*** Block opens ***

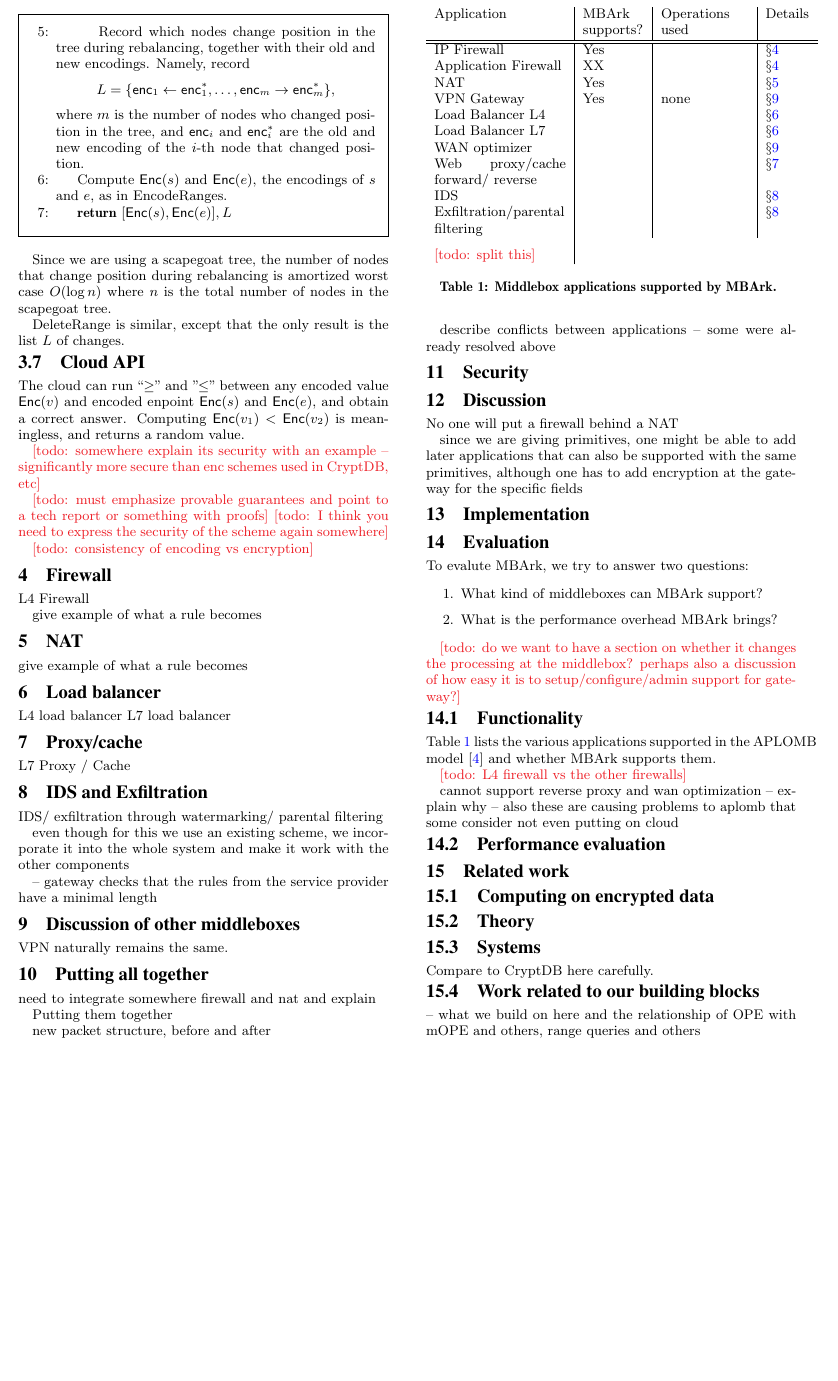
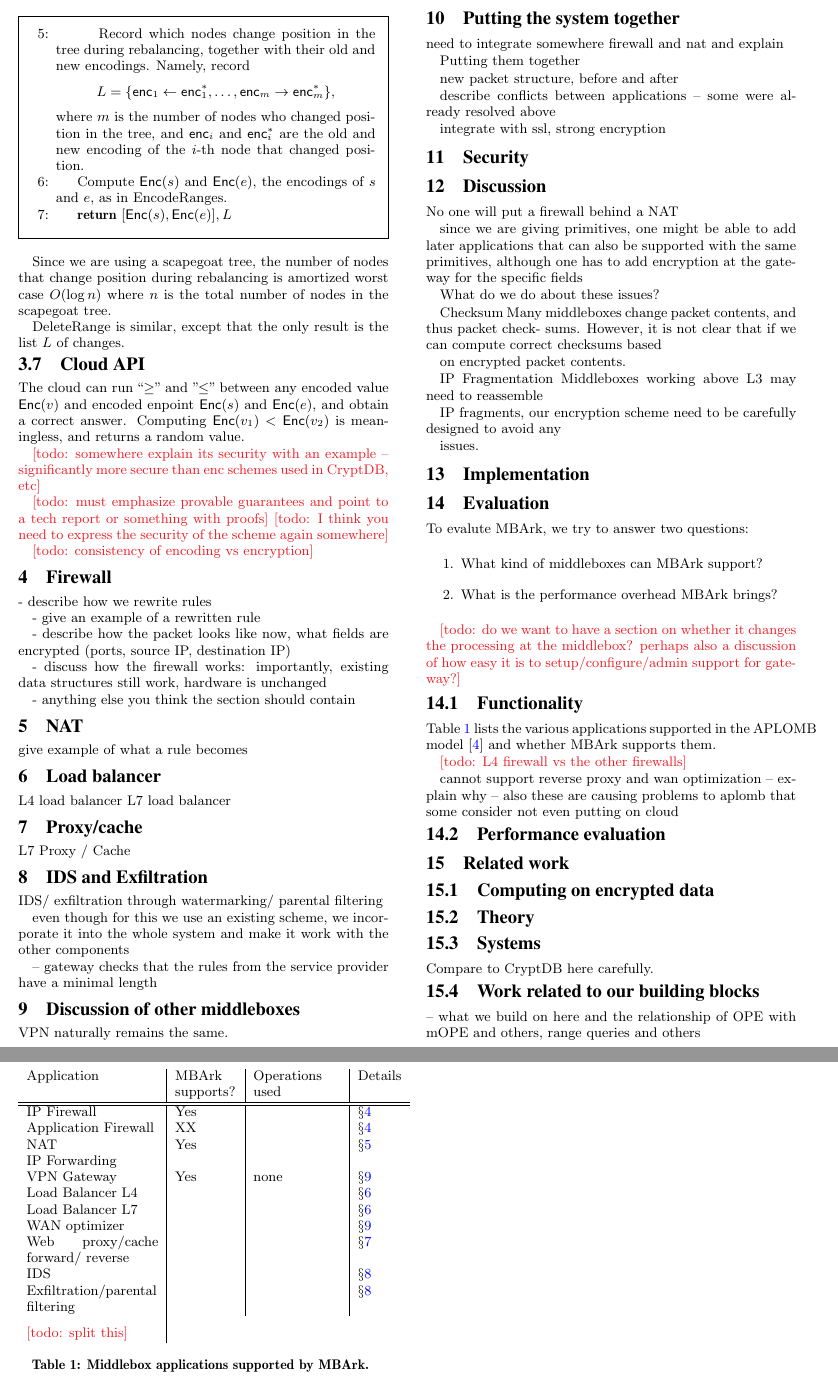
Before and after one commit to CongGroup/embark, a LaTeX paper (doc/sosp15/mb.tex, which reads doc/sosp15/apps.tex, doc/sosp15/eval.tex, doc/sosp15/integration.tex): part of page 4 of 5 before the commit and two parts of pages 4 and 5 of 5 after it, the two joined at a grey line, cut so that both start at the same text, the shorter picture padded with empty space. Compiled offline with XeLaTeX.

Commit message:
notes in the Firewall section for Chang

```diff
--- a/doc/sosp15/apps.tex
+++ b/doc/sosp15/apps.tex
@@ -2,9 +2,15 @@
 
 \section{Firewall}\label{sec:firewall}
 
-L4 Firewall
+- describe how we rewrite rules
 
-give example of what a rule becomes
+- give an example of a rewritten rule
+
+- describe how the packet looks like now, what fields are encrypted (ports, source IP, destination IP)
+
+- discuss how the firewall works: importantly, existing data structures still work, hardware is unchanged
+
+- anything else you think the section should contain
 
 \section{NAT}\label{sec:nat}
 
--- a/doc/sosp15/eval.tex
+++ b/doc/sosp15/eval.tex
@@ -26,6 +26,7 @@ Application & \sys supports? & Operations used & Details \\
 IP Firewall &  Yes  &  & \S\ref{sec:firewall} \\
 Application Firewall & XX & & \S\ref{sec:firewall}\\
 NAT & Yes  & & \S\ref{sec:nat} \\
+IP Forwarding & & & \\
 VPN Gateway & Yes & none & \S\ref{sec:vpn} \\
 Load Balancer L4 & & & \S\ref{sec:loadb}\\
 Load Balancer L7 & & & \S\ref{sec:loadb}\\
--- a/doc/sosp15/integration.tex
+++ b/doc/sosp15/integration.tex
@@ -1,4 +1,4 @@
-\section{Putting all together}\label{sec:all}
+\section{Putting the system together}\label{sec:all}
 
 need to integrate somewhere firewall and nat and explain
 
@@ -7,6 +7,11 @@ Putting them together
 new packet structure, before and after
 
 describe conflicts between applications -- some were already resolved above
+
+integrate with ssl, strong encryption
+
+
+
 \section{Security}
 
 \section{Discussion}
@@ -14,3 +19,16 @@ describe conflicts between applications -- some were already resolved above
 No one will put a firewall behind a NAT
 
 since we are giving primitives, one might be able to add later applications that can also be supported with the same primitives, although one has to add encryption at the gateway for the specific fields
+
+What do we do about these issues?
+
+Checksum Many middleboxes change packet contents, and thus packet check-
+sums. However, it is not clear that if we can compute correct checksums based
+
+on encrypted packet contents.
+
+IP Fragmentation Middleboxes working above L3 may need to reassemble
+
+IP fragments, our encryption scheme need to be carefully designed to avoid any
+
+issues.
```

*** Block closes ***

WORK TO BE COMPLETED = Restate all of the material above word for word. Pictures do not belong in it.

YOUR RESPONSE =
Before and after one commit to CongGroup/embark, a LaTeX paper (doc/sosp15/mb.tex, which reads doc/sosp15/apps.tex, doc/sosp15/eval.tex, doc/sosp15/integration.tex): part of page 4 of 5 before the commit and two parts of pages 4 and 5 of 5 after it, the two joined at a grey line, cut so that both start at the same text, the shorter picture padded with empty space. Compiled offline with XeLaTeX.

Commit message:
notes in the Firewall section for Chang

```diff
--- a/doc/sosp15/apps.tex
+++ b/doc/sosp15/apps.tex
@@ -2,9 +2,15 @@
 
 \section{Firewall}\label{sec:firewall}
 
-L4 Firewall
+- describe how we rewrite rules
 
-give example of what a rule becomes
+- give an example of a rewritten rule
+
+- describe how the packet looks like now, what fields are encrypted (ports, source IP, destination IP)
+
+- discuss how the firewall works: importantly, existing data structures still work, hardware is unchanged
+
+- anything else you think the section should contain
 
 \section{NAT}\label{sec:nat}
 
--- a/doc/sosp15/eval.tex
+++ b/doc/sosp15/eval.tex
@@ -26,6 +26,7 @@ Application & \sys supports? & Operations used & Details \\
 IP Firewall &  Yes  &  & \S\ref{sec:firewall} \\
 Application Firewall & XX & & \S\ref{sec:firewall}\\
 NAT & Yes  & & \S\ref{sec:nat} \\
+IP Forwarding & & & \\
 VPN Gateway & Yes & none & \S\ref{sec:vpn} \\
 Load Balancer L4 & & & \S\ref{sec:loadb}\\
 Load Balancer L7 & & & \S\ref{sec:loadb}\\
--- a/doc/sosp15/integration.tex
+++ b/doc/sosp15/integration.tex
@@ -1,4 +1,4 @@
-\section{Putting all together}\label{sec:all}
+\section{Putting the system together}\label{sec:all}
 
 need to integrate somewhere firewall and nat and explain
 
@@ -7,6 +7,11 @@ Putting them together
 new packet structure, before and after
 
 describe conflicts between applications -- some were already resolved above
+
+integrate with ssl, strong encryption
+
+
+
 \section{Security}
 
 \section{Discussion}
@@ -14,3 +19,16 @@ describe conflicts between applications -- some were already resolved above
 No one will put a firewall behind a NAT
 
 since we are giving primitives, one might be able to add later applications that can also be supported with the same primitives, although one has to add encryption at the gateway for the specific fields
+
+What do we do about these issues?
+
+Checksum Many middleboxes change packet contents, and thus packet check-
+sums. However, it is not clear that if we can compute correct checksums based
+
+on encrypted packet contents.
+
+IP Fragmentation Middleboxes working above L3 may need to reassemble
+
+IP fragments, our encryption scheme need to be carefully designed to avoid any
+
+issues.
```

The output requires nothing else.